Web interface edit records
***
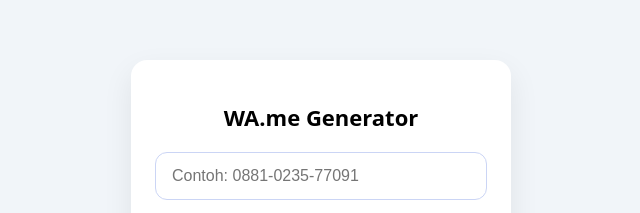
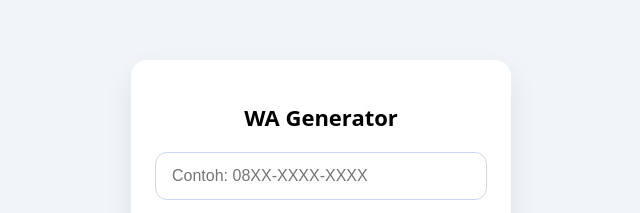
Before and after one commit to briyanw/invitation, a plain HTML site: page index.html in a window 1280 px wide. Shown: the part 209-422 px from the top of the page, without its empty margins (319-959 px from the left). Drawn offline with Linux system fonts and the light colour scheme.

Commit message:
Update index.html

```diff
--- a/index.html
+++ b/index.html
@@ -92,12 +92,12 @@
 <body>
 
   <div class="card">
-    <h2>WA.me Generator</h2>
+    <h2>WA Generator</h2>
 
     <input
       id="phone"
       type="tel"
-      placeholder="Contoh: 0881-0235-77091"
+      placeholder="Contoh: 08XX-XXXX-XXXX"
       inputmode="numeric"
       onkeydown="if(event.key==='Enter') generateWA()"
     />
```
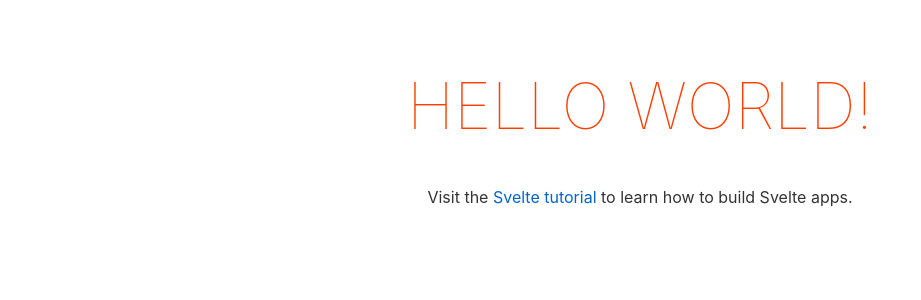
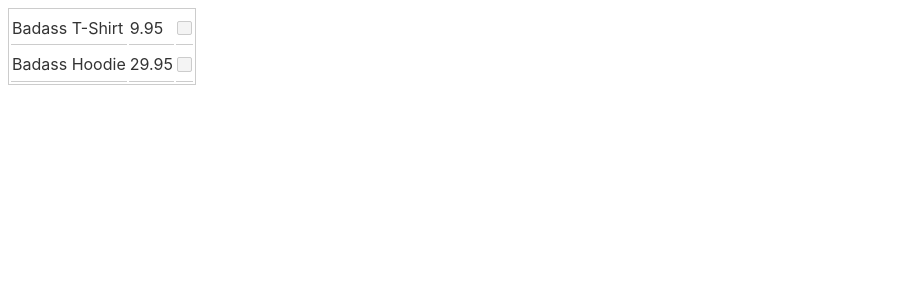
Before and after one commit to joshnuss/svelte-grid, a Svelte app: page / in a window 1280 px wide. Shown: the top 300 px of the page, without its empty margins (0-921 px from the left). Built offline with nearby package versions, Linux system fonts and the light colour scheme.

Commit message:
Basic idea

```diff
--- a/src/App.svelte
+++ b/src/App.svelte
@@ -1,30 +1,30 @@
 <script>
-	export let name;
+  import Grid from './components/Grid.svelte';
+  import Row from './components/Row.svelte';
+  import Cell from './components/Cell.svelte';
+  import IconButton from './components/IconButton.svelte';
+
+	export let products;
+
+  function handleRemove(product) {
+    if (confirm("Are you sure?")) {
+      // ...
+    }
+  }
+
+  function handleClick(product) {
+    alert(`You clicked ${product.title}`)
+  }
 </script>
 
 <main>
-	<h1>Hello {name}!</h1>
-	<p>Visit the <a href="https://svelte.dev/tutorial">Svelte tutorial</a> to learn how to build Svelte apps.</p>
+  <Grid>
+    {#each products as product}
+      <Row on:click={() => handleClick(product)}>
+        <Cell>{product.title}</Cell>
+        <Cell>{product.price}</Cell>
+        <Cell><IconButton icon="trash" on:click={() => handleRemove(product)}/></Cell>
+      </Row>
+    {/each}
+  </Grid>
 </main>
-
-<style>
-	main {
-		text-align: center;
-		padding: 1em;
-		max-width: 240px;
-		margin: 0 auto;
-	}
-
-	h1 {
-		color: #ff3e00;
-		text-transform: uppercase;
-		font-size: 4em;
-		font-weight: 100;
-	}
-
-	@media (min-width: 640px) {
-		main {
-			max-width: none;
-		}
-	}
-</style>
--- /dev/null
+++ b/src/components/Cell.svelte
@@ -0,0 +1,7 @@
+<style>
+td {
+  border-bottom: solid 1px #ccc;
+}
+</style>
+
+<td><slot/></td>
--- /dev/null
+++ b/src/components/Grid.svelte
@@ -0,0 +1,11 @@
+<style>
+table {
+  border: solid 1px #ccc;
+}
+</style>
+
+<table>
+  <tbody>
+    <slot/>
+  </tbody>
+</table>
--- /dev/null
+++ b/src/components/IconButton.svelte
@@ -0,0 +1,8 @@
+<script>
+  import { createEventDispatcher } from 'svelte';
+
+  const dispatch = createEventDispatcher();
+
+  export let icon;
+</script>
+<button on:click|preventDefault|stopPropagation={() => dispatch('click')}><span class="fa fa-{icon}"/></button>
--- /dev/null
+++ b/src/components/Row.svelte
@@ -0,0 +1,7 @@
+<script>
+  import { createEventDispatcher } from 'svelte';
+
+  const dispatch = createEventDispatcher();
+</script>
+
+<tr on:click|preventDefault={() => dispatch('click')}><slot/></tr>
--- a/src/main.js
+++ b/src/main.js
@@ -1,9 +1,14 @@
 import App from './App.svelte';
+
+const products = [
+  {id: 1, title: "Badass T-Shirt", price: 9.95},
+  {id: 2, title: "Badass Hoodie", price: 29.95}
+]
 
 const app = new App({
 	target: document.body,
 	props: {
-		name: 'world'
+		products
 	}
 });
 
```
***
- _YOUR TASK_: Your answer should be the lines of the records that hold the string "export".

- _ANSWER_:
-	export let name;
+	export let products;
+  export let icon;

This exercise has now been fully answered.